Complaint is made of the hardship of taking the property of the railroad company to satisfy a judgment against its president, Mrs. Rikert. Whether, considering the relations between the railroad company and its president, and their connection with the railroad and the ownership of the attached property, this alleged hardship is meritorious or merely founded on technical advantages need not be inquired into. The appellant, the surety company, has no concern with that matter; its duty was to restore the property. What should be done with it after its restoration was a question between the plaintiff and the railroad company, and in no way affects the covenants of the undertaking executed by appellant.

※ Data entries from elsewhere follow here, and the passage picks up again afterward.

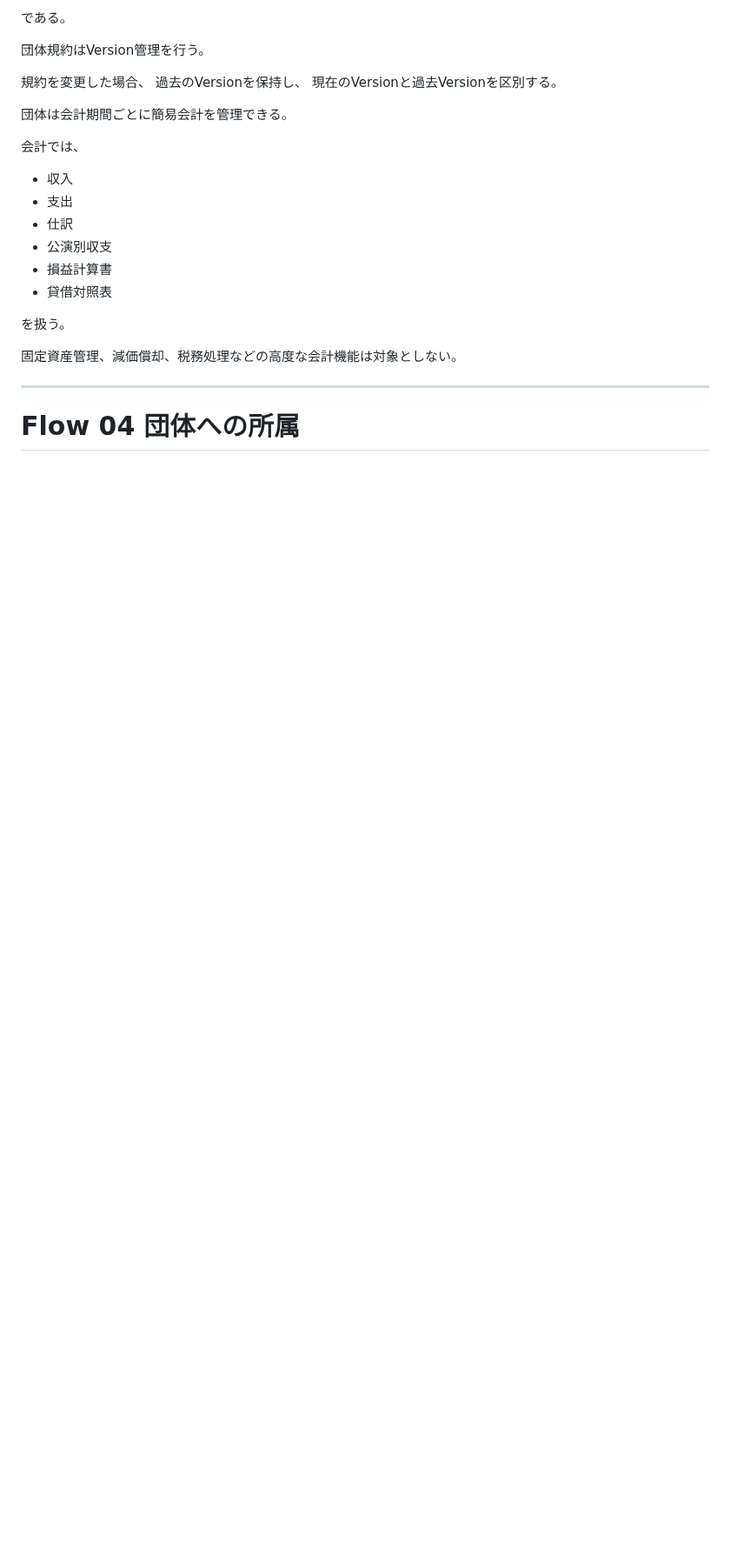
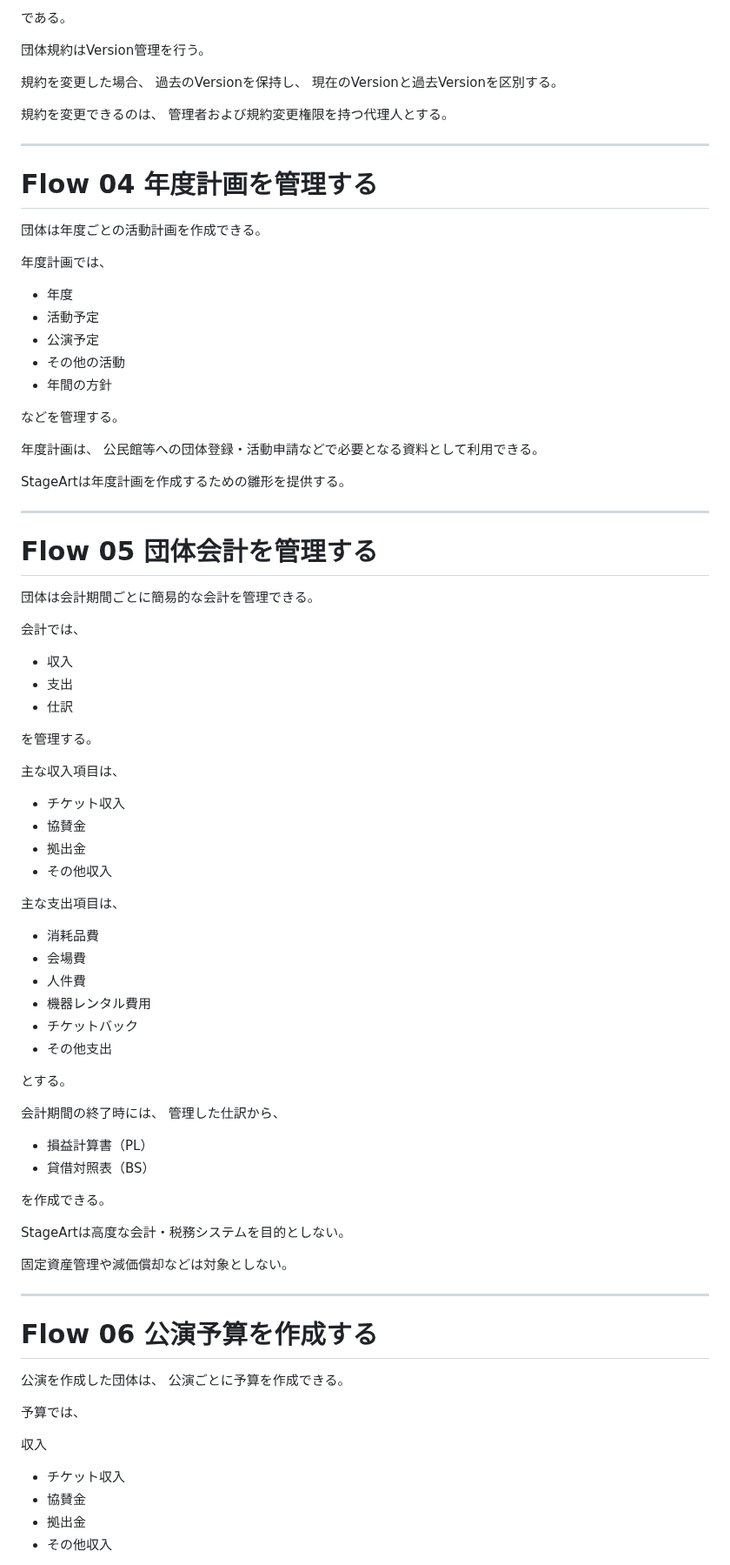
Before and after one commit to nisehatakiti/StageArt, a Markdown page: docs/03-BusinessFlow.md, the part around one of its changes. Shown at 87% size. Drawn GitHub-style; blank space fills up the shorter version.

```diff
--- a/docs/03-BusinessFlow.md
+++ b/docs/03-BusinessFlow.md
@@ -108,21 +108,87 @@ PersonはStageArt上の個人Identityとして扱われる。
 過去のVersionを保持し、
 現在のVersionと過去Versionを区別する。
 
-団体は会計期間ごとに簡易会計を管理できる。
+規約を変更できるのは、
+管理者および規約変更権限を持つ代理人とする。
+
+---
+
+# Flow 04 年度計画を管理する
+
+団体は年度ごとの活動計画を作成できる。
+
+年度計画では、
+
+- 年度
+- 活動予定
+- 公演予定
+- その他の活動
+- 年間の方針
+
+などを管理する。
+
+年度計画は、
+公民館等への団体登録・活動申請などで必要となる資料として利用できる。
+
+StageArtは年度計画を作成するための雛形を提供する。
+
+---
+
+# Flow 05 団体会計を管理する
+
+団体は会計期間ごとに簡易的な会計を管理できる。
 
 会計では、
 
 - 収入
 - 支出
 - 仕訳
-- 公演別収支
-- 損益計算書
-- 貸借対照表
 
-を扱う。
+を管理する。
 
-固定資産管理、減価償却、税務処理などの高度な会計機能は対象としない。
+主な収入項目は、
+
+- チケット収入
+- 協賛金
+- 拠出金
+- その他収入
+
+主な支出項目は、
+
+- 消耗品費
+- 会場費
+- 人件費
+- 機器レンタル費用
+- チケットバック
+- その他支出
+
+とする。
+
+会計期間の終了時には、
+管理した仕訳から、
+
+- 損益計算書（PL）
+- 貸借対照表（BS）
+
+を作成できる。
+
+StageArtは高度な会計・税務システムを目的としない。
+
+固定資産管理や減価償却などは対象としない。
 
 ---
 
-# Flow 04 団体への所属
+# Flow 06 公演予算を作成する
+
+公演を作成した団体は、
+公演ごとに予算を作成できる。
+
+予算では、
+
+収入
+
+- チケット収入
+- 協賛金
+- 拠出金
+- その他収入
+
```
Also changed, not shown: other parts of docs/03-BusinessFlow.md (+287 -119 lines).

In answer to some of the authorities from Massachusetts cited by respondent, appellant calls attention to the fact that there one of several defendants may, by statutory provision, have his individual property released from attachment upon an obligation to restore it to satisfy any judgment against him; but we do not see how that fact at all helps appellant in the case at bar. That provision may be a just one; but we have no such statute, and the rights of the parties to this action must, of course, be determined by the statutory provisions of this state touching the matter here involved.
The judgment and order appealed from are affirmed.
Temple, J., and Henshaw, J., concurred.
Hearing in Bank denied.
Beatty, C.J., dissented from the order denying a hearing in Bank.